[[ The records, beginning ]]
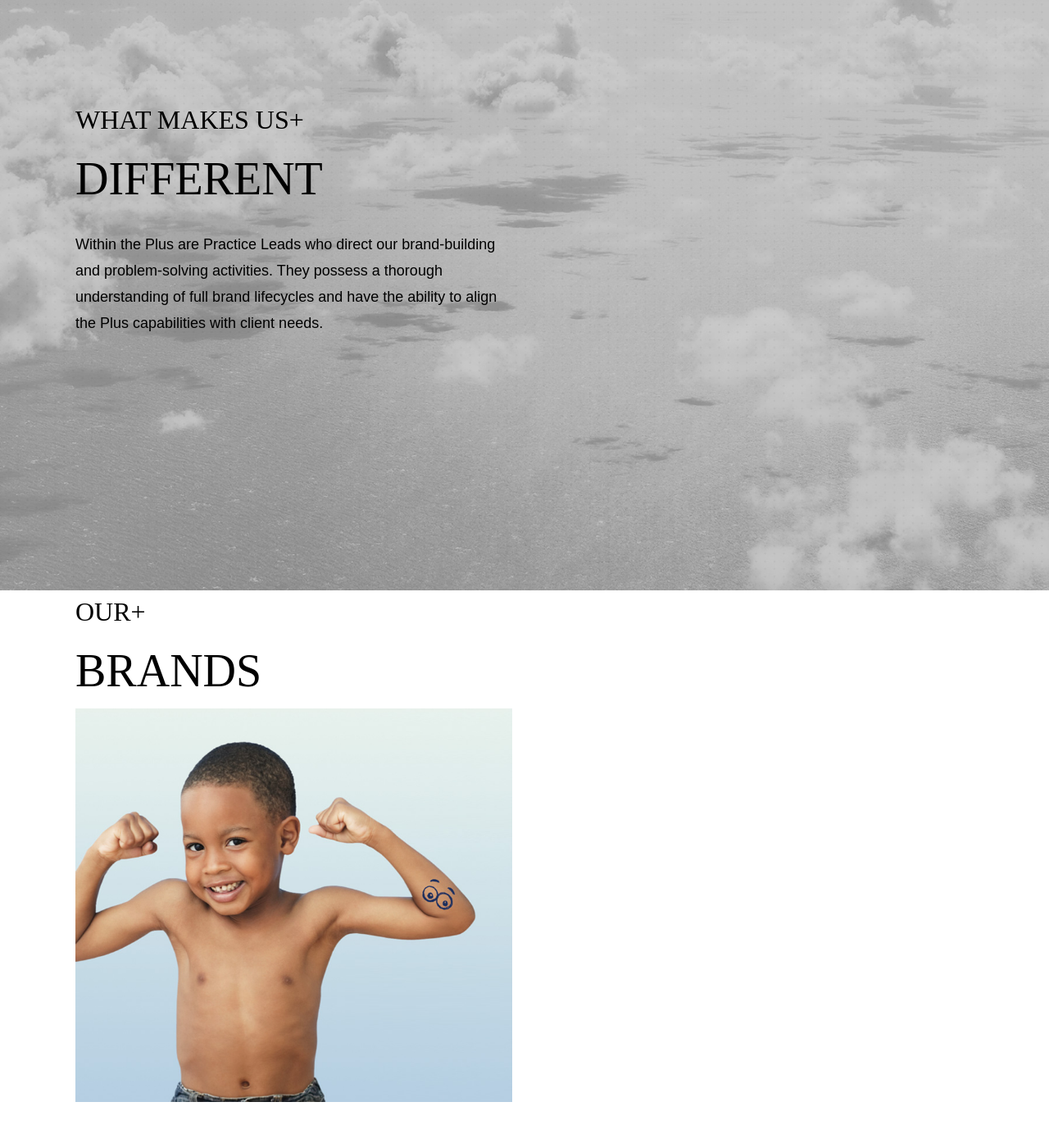
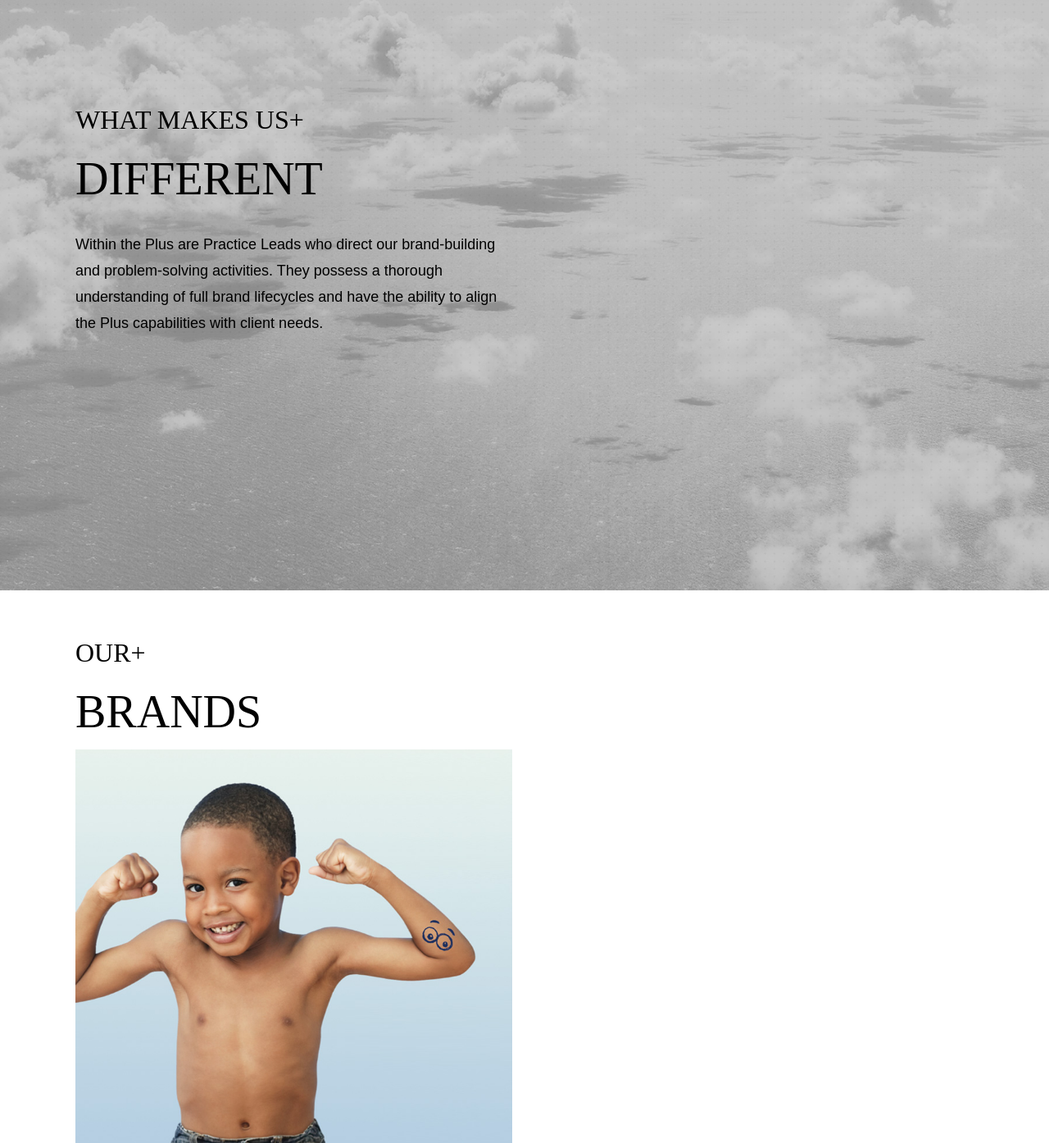
Before and after one commit to havashealthplus/havashealthplus.github.io, a Jekyll site: the page built from about/index.html, in a window 1280 px wide. Shown: the whole page at 82% size. Built offline with Jekyll 4.4.1, drawn with Linux system fonts in a browser that asks for light colours; some web fonts are replaced; before the commit the page ends 1344 px from its top, so only the background shows below that.

Commit message:
sections
+ adding section intro for all regular section headers

```diff
--- a/about/index.html
+++ b/about/index.html
@@ -24,8 +24,10 @@ section: about
 	<div class="container">
 		<div class="row">
 			<div class="col-12 col-small-9 col-medium-6 col-large-5">
-				<h2 class="font-large eyebrow no-margin">Our+</h2>
-			  <h1 class="font-super-large title no-margin">Brands</h1>
+				<div class="section_intro">
+				  <h2 class="font-large eyebrow no-margin">Our+</h2>
+			    <h1 class="font-super-large title no-margin">Brands</h1>
+			  </div>
 			</div>
 		</div>
 		<div class="row">
--- a/css/component.css
+++ b/css/component.css
@@ -1,3 +1,8 @@
+/* section intros */
+.section_intro {
+  padding-top: 50px;
+}
+
 /* hero */
 .hero {
   position: relative;
```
[[ The records, end ]]
Task brief: Could you give the material above again, exactly and without its pictures?

Written response:
Before and after one commit to havashealthplus/havashealthplus.github.io, a Jekyll site: the page built from about/index.html, in a window 1280 px wide. Shown: the whole page at 82% size. Built offline with Jekyll 4.4.1, drawn with Linux system fonts in a browser that asks for light colours; some web fonts are replaced; before the commit the page ends 1344 px from its top, so only the background shows below that.

Commit message:
sections
+ adding section intro for all regular section headers

```diff
--- a/about/index.html
+++ b/about/index.html
@@ -24,8 +24,10 @@ section: about
 	<div class="container">
 		<div class="row">
 			<div class="col-12 col-small-9 col-medium-6 col-large-5">
-				<h2 class="font-large eyebrow no-margin">Our+</h2>
-			  <h1 class="font-super-large title no-margin">Brands</h1>
+				<div class="section_intro">
+				  <h2 class="font-large eyebrow no-margin">Our+</h2>
+			    <h1 class="font-super-large title no-margin">Brands</h1>
+			  </div>
 			</div>
 		</div>
 		<div class="row">
--- a/css/component.css
+++ b/css/component.css
@@ -1,3 +1,8 @@
+/* section intros */
+.section_intro {
+  padding-top: 50px;
+}
+
 /* hero */
 .hero {
   position: relative;
```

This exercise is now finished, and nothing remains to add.